Lately I have found myself in what might be a permanent isometric hold. I do not know if I will ever get use in the particular muscles holding the wall, but I am holding all the same. I have an urge to create in voices that have equal and opposite nonsense for meaning. I have the least confidence in the crafts I so desperately need to express. Thus representing oppositional tension. I say a lot, but I hold myself in cached language. All this silence trains but one single function in my brain muscle: fantasy. My fantasies are the sole beneficiary of the isometric hold. There is no movement, but strength only in the imagination of what happens when I explode.
Biting my tongue is an isometric hold. Clenching my jaw is an isometric hold. Holding my breath, sitting on my hands, staring. This metaphor is proving to be a manifestation. Many of these small gestures of resistance are physical evidence of my mind racing.
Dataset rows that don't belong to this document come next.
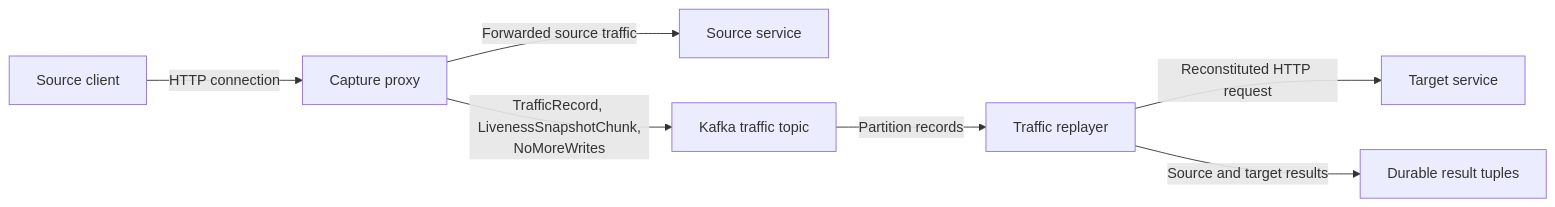
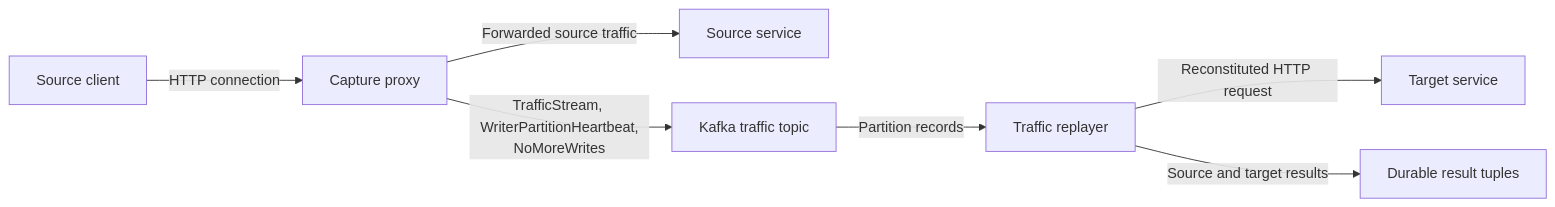
Before and after one commit to opensearch-project/opensearch-migrations: the first of 3 diagrams in docs/captureAndReplayArchitecture.md, drawn with Mermaid. The commit also changed other lines of this file and 10 other files, not shown here.

First line of the commit message:
Design wave: document architecture, expiration, and cancellation

````diff
--- a/docs/captureAndReplayArchitecture.md
+++ b/docs/captureAndReplayArchitecture.md
@@ -69,17 +58,17 @@
 ```mermaid
 flowchart LR
     Client["Source client"]
     Proxy["Capture proxy"]
     Source["Source service"]
     Kafka["Kafka traffic topic"]
     Replayer["Traffic replayer"]
     Target["Target service"]
     Tuples["Durable result tuples"]
 
     Client -->|"HTTP connection"| Proxy
     Proxy -->|"Forwarded source traffic"| Source
-    Proxy -->|"TrafficRecord, LivenessSnapshotChunk,<br/>NoMoreWrites"| Kafka
+    Proxy -->|"TrafficStream, WriterPartitionHeartbeat,<br/>NoMoreWrites"| Kafka
     Kafka -->|"Partition records"| Replayer
     Replayer -->|"Reconstituted HTTP request"| Target
     Replayer -->|"Source and target results"| Tuples
 ```
````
Biting my tongue may be an isometric hold but biting my lip is not. Biting my lip is a bracing activity, and trains for a slightly different reason. Bracing is a means to achieve balance, not strength. You brace yourself when you’re waiting for impact. It is a form of an isometric hold but in this case, the wall moves at your fist.
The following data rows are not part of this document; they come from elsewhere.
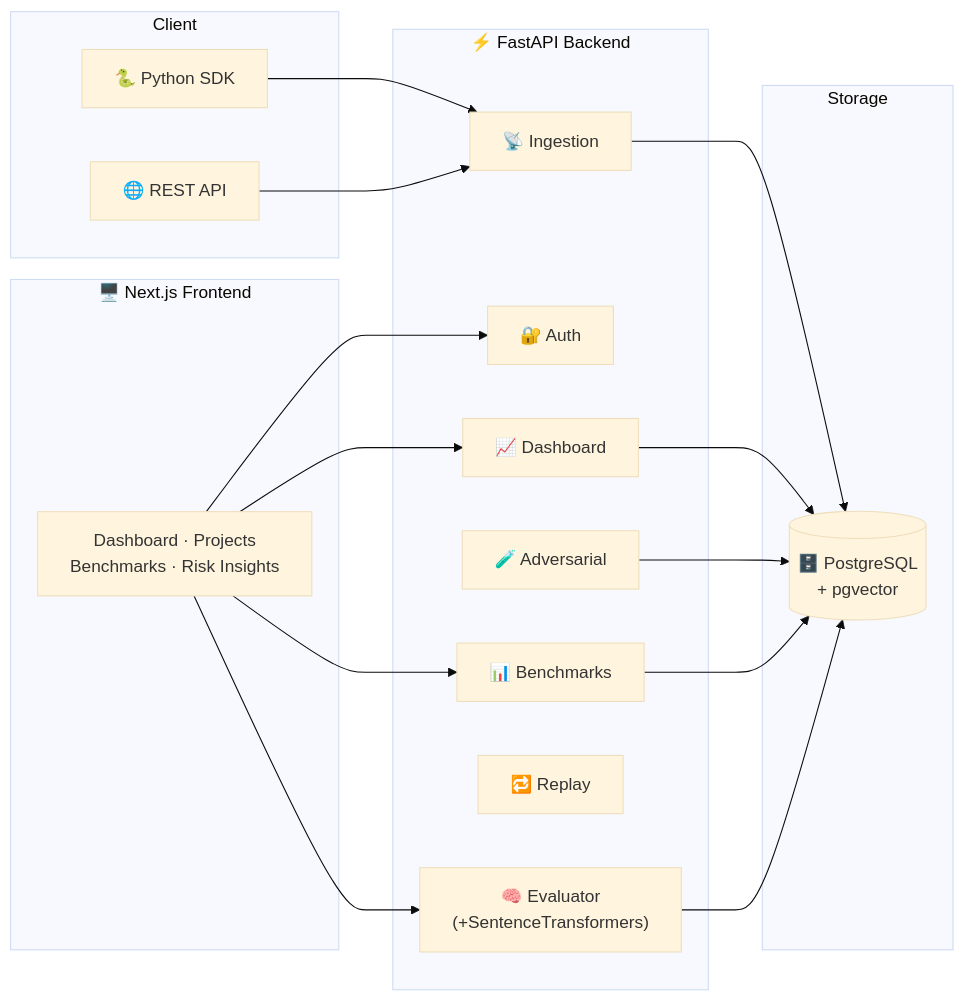
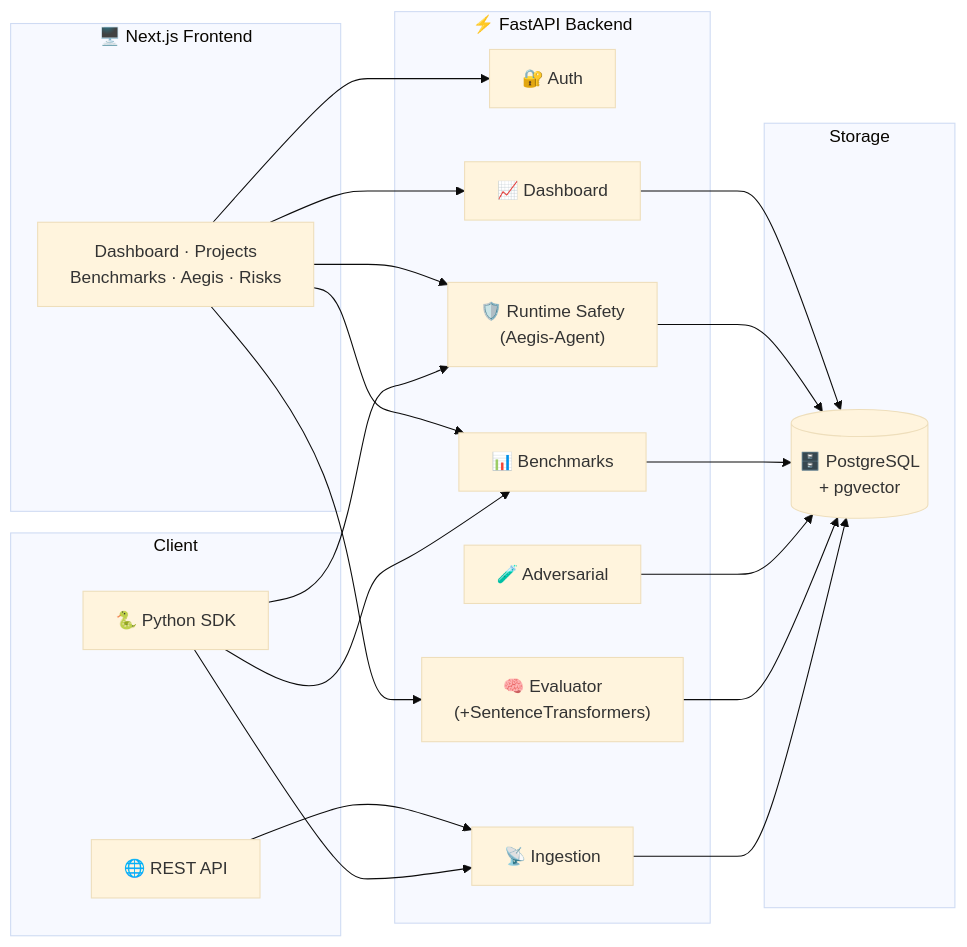
One commit to TechNxt05/AuditAI changed the first of 2 diagrams in README.md. Above: the diagram before and after it, drawn with Mermaid (base theme). The commit also changed other lines of this file and 24 other files, not shown here.

````diff
--- a/README.md
+++ b/README.md
@@ -120,37 +116,41 @@
 ```mermaid
 graph LR
     subgraph Client
         SDK["🐍 Python SDK"]
         API["🌐 REST API"]
     end
 
     subgraph Backend ["⚡ FastAPI Backend"]
         AUTH["🔐 Auth"]
         INGEST["📡 Ingestion"]
         EVAL["🧠 Evaluator\n(+SentenceTransformers)"]
         ADV["🧪 Adversarial"]
         BENCH["📊 Benchmarks"]
-        REPLAY["🔁 Replay"]
+        AEGIS["🛡️ Runtime Safety\n(Aegis-Agent)"]
         DASH["📈 Dashboard"]
     end
 
     subgraph Storage
         DB[("🗄️ PostgreSQL\n+ pgvector")]
     end
 
     subgraph Frontend ["🖥️ Next.js Frontend"]
-        UI["Dashboard · Projects\nBenchmarks · Risk Insights"]
+        UI["Dashboard · Projects\nBenchmarks · Aegis · Risks"]
     end
 
     SDK --> INGEST
+    SDK --> AEGIS
+    SDK --> BENCH
     API --> INGEST
     INGEST --> DB
     EVAL --> DB
     ADV --> DB
     BENCH --> DB
+    AEGIS --> DB
     DASH --> DB
     UI --> AUTH
     UI --> DASH
     UI --> BENCH
+    UI --> AEGIS
     UI --> EVAL
 ```
````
“Strike while the iron is hot.” What a dumb metaphor—to strike while the iron is hot. This means on the one hand that things can only change when they’re dangerously malleable. When I was approaching the end of my pregnancy, my joints were all tremendously distended. This is a phenomenon of pregnancy. Believe it or not, the hormone responsible for this dis-tension, or relaxation of the joints, is called: Relaxin. I’m not making this up. The baby can only slip out of you if your whole body is ready to disarticulate thanks to Relaxin. Well, about 38 weeks into the pregnancy, I tripped over my giant belly and fell on my shoulder, nearly dislocating it. Because the joint was so loose, I was in a lot of pain and that’s when I learned the isometric hold I described above. My joints are back to normal and I’ve retained expertise on how to keep them healthy.
The hot iron metaphor is idiotic because the iron can always get hot. The iron can be kept hot. The iron may want to stay hot. The point is not that one must strike while the iron is hot. The point is that one must strike, at all. Strike the iron. The iron can be brought back to fever at any time. I am braced and ready.